She was expected to fly on Wednesday to Poland, which has offered her a humanitarian visa. The IOC spoke twice on Monday to Tsimanouskaya, who was in a safe and secure place, spokesman Mark Adams said.
U.S. Secretary of State Antony Blinken accused Belarus President Alexander Lukashenko’s regime of intolerable “transnational repression” in the matter.
Tsimanouskaya told the German newspaper Bild that her rupture with the team had not initially been about politics. “I could never have imagined that would turn into such a big political scandal.”
Outdoor athletes were once again battling the Tokyo summer weather as well as their competitors, with highs around 33 degrees Celsius (91 Fahrenheit) and rain-forest humidity.
Athletes also lacked the cheers of fans, as organizers have banned spectators from almost all events due to COVID-19, which had already delayed the Games by a year.
The lack of fans, however, is not depressing viewership, the IOC said, as debut events such as surfing and skateboarding attract a global buzz.
Host city Tokyo is enduring its fourth coronavirus state of emergency with infections spiking to record highs and hospitals under increasing strain.

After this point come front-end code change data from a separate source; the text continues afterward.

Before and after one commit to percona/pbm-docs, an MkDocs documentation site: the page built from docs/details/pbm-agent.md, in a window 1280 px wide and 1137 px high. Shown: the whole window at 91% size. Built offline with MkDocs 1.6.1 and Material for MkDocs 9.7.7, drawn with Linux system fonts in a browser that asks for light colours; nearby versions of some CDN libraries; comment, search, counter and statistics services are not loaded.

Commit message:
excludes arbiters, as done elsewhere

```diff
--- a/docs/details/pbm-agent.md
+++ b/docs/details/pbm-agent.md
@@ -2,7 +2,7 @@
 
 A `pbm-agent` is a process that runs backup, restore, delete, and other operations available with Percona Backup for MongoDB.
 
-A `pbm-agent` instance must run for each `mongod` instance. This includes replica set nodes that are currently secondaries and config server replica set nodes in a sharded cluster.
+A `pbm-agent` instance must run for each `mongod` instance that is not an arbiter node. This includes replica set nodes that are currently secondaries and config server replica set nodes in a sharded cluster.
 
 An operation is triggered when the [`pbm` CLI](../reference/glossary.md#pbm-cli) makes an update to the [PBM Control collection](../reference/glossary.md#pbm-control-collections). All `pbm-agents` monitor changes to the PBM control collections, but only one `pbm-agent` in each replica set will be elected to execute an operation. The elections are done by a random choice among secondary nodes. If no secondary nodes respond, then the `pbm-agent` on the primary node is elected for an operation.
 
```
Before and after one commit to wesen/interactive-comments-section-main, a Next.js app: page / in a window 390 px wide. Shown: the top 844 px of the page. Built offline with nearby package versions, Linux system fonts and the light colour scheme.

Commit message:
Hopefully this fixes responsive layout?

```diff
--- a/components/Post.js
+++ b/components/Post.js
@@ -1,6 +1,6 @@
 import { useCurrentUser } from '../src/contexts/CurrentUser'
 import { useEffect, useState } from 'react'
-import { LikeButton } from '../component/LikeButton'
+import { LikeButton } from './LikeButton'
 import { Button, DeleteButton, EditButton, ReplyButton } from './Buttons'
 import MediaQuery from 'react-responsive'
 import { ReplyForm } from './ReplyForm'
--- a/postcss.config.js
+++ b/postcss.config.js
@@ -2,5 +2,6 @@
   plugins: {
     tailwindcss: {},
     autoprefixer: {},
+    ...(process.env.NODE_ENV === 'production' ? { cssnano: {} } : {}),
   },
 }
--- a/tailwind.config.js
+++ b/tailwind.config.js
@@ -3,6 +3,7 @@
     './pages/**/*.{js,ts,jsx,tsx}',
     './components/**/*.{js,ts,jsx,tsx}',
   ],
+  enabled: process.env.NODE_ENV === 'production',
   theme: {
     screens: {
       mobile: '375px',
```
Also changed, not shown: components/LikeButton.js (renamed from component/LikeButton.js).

Tokyo Olympics organisers have reported 294 Games-related COVID-19 cases since July 1 even as strict testing and monitoring measures continue inside the Olympic “bubble”.
Positive COVID-19 tests have forced Greece to pull out of the artistic swimming competitions.
Biles, her hopes of winning six gold medals in Tokyo shattered, has been battling the “twisties” – where gymnasts become disoriented during their gravity-defying sequences – which forced her to pull out of events.
Japan’s Naomi Osaka, who had cited depression in taking a break from tennis in recent months, lost to the world No. 42 in the third round last week, one of many surprising results in this year’s Games.
Also making history, the first openly transgender Olympian, New Zealand weightlifter Laurel Hubbard, said she does not consider herself a trailblazer and just wanted to be seen as any other athlete on sport’s biggest stage.
Hubbard made an unexpectedly early exit on Monday, eliminated 10 minutes into her +87 kg contest, ending an appearance that provoked controversy.
Transgender rights advocates applauded her being allowed to compete, while some former athletes and activists believe her background gives her an unfair physiological advantage and undermines efforts for women’s equality in sport.
Meanwhile, some Australian athletes caused damage to their rooms in the athletes’ village before departing while the team’s mascots – an emu and a kangaroo – went missing but have since returned, team chief Ian Chesterman said.
(Reporting by Steve Keating and Mitch Phillips; Additional reporting by Mari Saito, Steve Keating, Elaine Lies, Martin Petty and Karolos Grohmann; Writing by William Mallard; Editng by Lincoln Feast and Himani Sarkar)